  • Mood improvement
  • Control insomnia
  • Blood pressure control
  • Boost energy levels
  • Reduce chronic pain
  • Improve overall posture

Barefoot Children Build Character And Skills

My daughter’s advice to everyone, lose the shoes. She is three and the lesson to pay attention to here is the childlike joy in finding freedom in being barefoot outside.  I see how my children playing barefoot has helped their balance and confidence in risk taking, like in rock or tree climbing. The sole is a sensory organ by which we can perceive the ground while standing and walking. The soles of the feet are extremely sensitive to touch due to a high concentration of nerve endings, with as many as 200,000 per sole. Everytime we put on shoes, it restricts the sensory experiences needed to stimulate these nerves. Children are growing beings, their feet included. By going into nature barefoot, it gives a child room to grow by strengthening joints and muscles, stimulating senses, and reducing negative electrons in the body.

Barefeet Is Biblical


“There the angel of the Lord appeared to him as a flame coming from the middle of a bush. Moses saw that the bush was on fire but that it was not burning up. “This is strange,” he thought. “Why isn’t the bush burning up? I will go closer and see.” When the Lord saw that Moses was coming closer, he called to him from the middle of the bush and said, “Moses! Moses!” He answered, “Yes, here I am.” God said, “Do not come any closer. Take off your sandals, because you are standing on Holy ground.” Exodus 3:2-5 GNT

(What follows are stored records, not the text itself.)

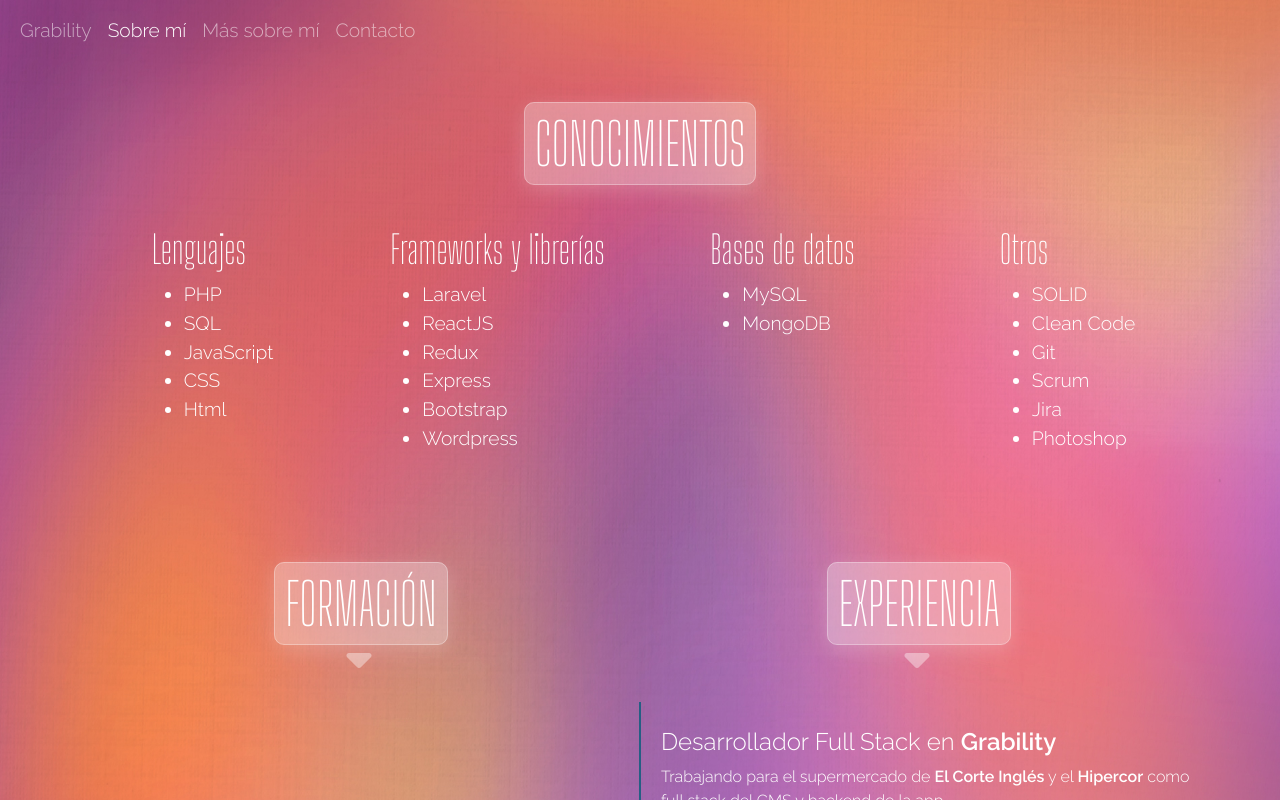
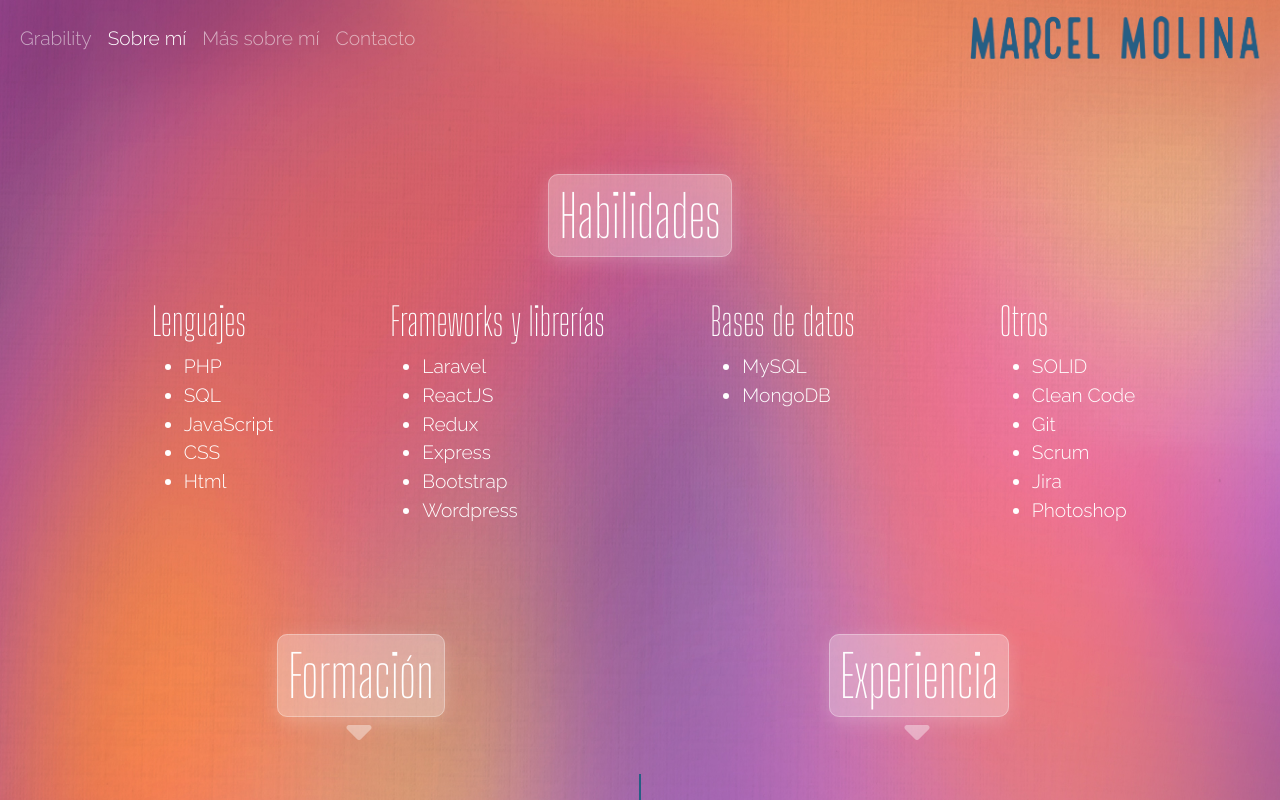
Before and after one commit to maparcepel/portafolio, a React (Create React App) app: page /#/SobreMi in a window 1280 px wide. Shown: the top 800 px of the page. Built offline with nearby package versions, Linux system fonts and the light colour scheme.

Commit message:
logo-small

```diff
--- a/src/components/AppRouter.js
+++ b/src/components/AppRouter.js
@@ -16,7 +16,7 @@ import { Contacto } from './Contacto';
 const AppRouter = () => {
     return (
         <Router>
-            <div className='d-flex flex-column justify-content-between main-container'>
+            <div className='d-flex flex-column justify-content-between main-container mt-2'>
 
                 <div>
                     <NavBar />
--- a/src/components/MasSobreMi.js
+++ b/src/components/MasSobreMi.js
@@ -3,7 +3,7 @@ import React from 'react'
 export const MasSobreMi = () => {
     return (
 
-        <div id='masSobreMi' className='container mt-5 animate__animated animate__fadeIn'>
+        <div id='masSobreMi' className='container mt-5 pt-3 animate__animated animate__fadeIn'>
 
             <div className='row'>
                 <div className='col d-flex justify-content-center '>
--- a/src/components/NavBar.js
+++ b/src/components/NavBar.js
@@ -1,11 +1,13 @@
 import React from 'react';
-import { NavLink } from 'react-router-dom';
+import { NavLink, useLocation } from 'react-router-dom';
 import { HashLink as Link } from 'react-router-hash-link';
 
 export const NavBar = () => {
+    const location = useLocation()
     return (
-        <nav className="navbar navbar-expand-md navbar-dark">
-            <div className="container-fluid">
+        <nav className="navbar navbar-expand-md navbar-dark ">
+            <div className="container-fluid d-flex justify-content-between">
+                <div>
                     <button className="navbar-toggler" type="button" data-bs-toggle="collapse" data-bs-target="#navbarNav" aria-controls="navbarNav" aria-expanded="false" aria-label="Toggle navigation">
                         <span className="navbar-toggler-icon"></span>
                     </button>
@@ -48,6 +50,12 @@ export const NavBar = () => {
                         </div>
                     </div>
                 </div>
+                {location.pathname !== '/' &&
+                    <div className='align-self-baseline animate__animated animate__fadeIn'>
+                        <img id='logo-small' src='/assets/logo-small.png' alt='Marcel Molina'></img>
+                    </div>
+                }
+            </div>
         </nav>
     )
 }
--- a/src/components/Portafolio.js
+++ b/src/components/Portafolio.js
@@ -39,7 +39,7 @@ export const Portafolio = () => {
                 <div className="row mt-5 mb-5" id='intro'>
 
                     <div className="col-md-8">
-                        <p className='text-right'><a href="https://www.grability.com" target='_blank' rel="noreferrer"><strong>Grability</strong> (grability.com)</a> fue la empresa responsable de la app del supermercado de <strong>El Corte Inglés </strong> y el <strong>Hipercor</strong> hasta diciembre de 2023 y el lugar donde trabajé los dos últimos años como <strong>desarrollador web full stack</strong>, a jornada completa y de manera remota.</p>
+                        <p className='text-right'><a href="https://www.grability.com" target='_blank' rel="noreferrer"><strong>Grability</strong> (grability.com)</a> fue la empresa en la que trabajé los dos últimos años como <strong>desarrollador web full stack</strong> a jornada completa y de manera remota. Fue la empresa responsable de la app del supermercado de <strong>El Corte Inglés </strong> y el <strong>Hipercor</strong> hasta diciembre de 2023.</p>
                         <p>Algunas de las principales tareas que desarrollé en Grability:</p>
                     </div>
                     <div className="col-md-4">
--- a/src/components/Skills.js
+++ b/src/components/Skills.js
@@ -5,7 +5,7 @@ export const Skills = () => {
         <div className='animate__animated animate__fadeIn'>
             <div className='row mt-5 justify-content-center'>
                 <div className='col text-center'>
-                    <h4 className='conocimientos'>CONOCIMIENTOS</h4>
+                    <h4 className='conocimientos'>Habilidades</h4>
                 </div>
             </div>
 
--- a/src/components/SobreMi.js
+++ b/src/components/SobreMi.js
@@ -4,7 +4,7 @@ import { Timeline } from './Timeline'
 
 export const SobreMi = () => {
     return (
-        <div id='sobreMi' className='container mt-5 '>
+        <div id='sobreMi' className='container mt-5 pt-3'>
 
             <Skills />
             <Timeline />
--- a/src/components/Timeline.js
+++ b/src/components/Timeline.js
@@ -4,11 +4,11 @@ export const Timeline = () => {
     return (
         <div className='row mt-5 animate__animated animate__fadeIn' id='timeline'>
             <div className='col-6 text-center pe-0 mb-4'>
-                <h4 className='timeline-title'>FORMACIÓN</h4>
+                <h4 className='timeline-title'>Formación</h4>
                 <i className="fas fa-caret-down me-1"></i>
             </div>
             <div className='col-6 text-center ps-0 mb-4'>
-                <h4 className='timeline-title'>EXPERIENCIA</h4>
+                <h4 className='timeline-title'>Experiencia</h4>
                 <i className="fas fa-caret-down me-1"></i>
             </div>
 
--- a/src/styles/_navBar.scss
+++ b/src/styles/_navBar.scss
@@ -0,0 +1,11 @@
+#logo-small {
+    width: 300px;
+    padding-right: 6px;
+}
+
+@media (max-width: 456px) {
+    #logo-small {
+        width: 150px;
+        padding-right: 6px;
+    }
+}
```
Also changed, not shown: public/assets/logo-small.png (added). Lines whose indentation alone changed are shown as unchanged.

Oftentimes I will remove my shoes while in church. I started this initially because it made me feel closer to God. Then after I began to read the Bible, I learned that it is appropriate to remove your shoes in the house of the Lord because it is Holy ground. Being in nature plays a role in the growth of my relationship with God. I spend a lot of time outside alone, listening to nature’s orchestra and admiring the beauty of His creation. I pay my respects to the life He created before man and believe that the earth itself is Holy ground. Being barefoot outside not only helps with my own well-being, but it helps me feel connected with my Father.


“Jesus knew that the Father had given him complete power; he knew that he had come from God and was going to God. So he rose from the table, took off his outer garment, and tied a towel around his waist. Then he poured some water into a washbasin and began to wash the disciples’ feet and dry them with the towel around his waist.” John 13:3-5 GNT

“I, your Lord and Teacher, have just washed your feet. You, then, should wash one another’s feet. I have set an example for you, so that you will do just what I have done for you. I am telling you the truth: no slaves are greater than their master, and no messengers are greater than the one who sent them.” John 13:14-16 GNT

Here is Jesus, the supposed Savior and Redeemer of the world, performing an act normally reserved for slaves. In the beginning where we see Moses removing his shoes as a sign of respect and submission to God, we see the Lord removing shoes to wash someone else’s feet, showing them grace. Being barefoot in nature not only allows me to feel closer to God, but it also reminds me to remain humble and serve others.

Walk In Joy

With every step we take, count it as joy. Going barefoot in nature helps break boundaries and allows for a deeper connection with your environment and others. The Lord made this earth and He made you to be part of it, so enjoy walking in joy.

“You will live in joy and peace. The mountains and hills will burst into song, and the trees of the field will clap their hands!” Isaiah 55:12 NLT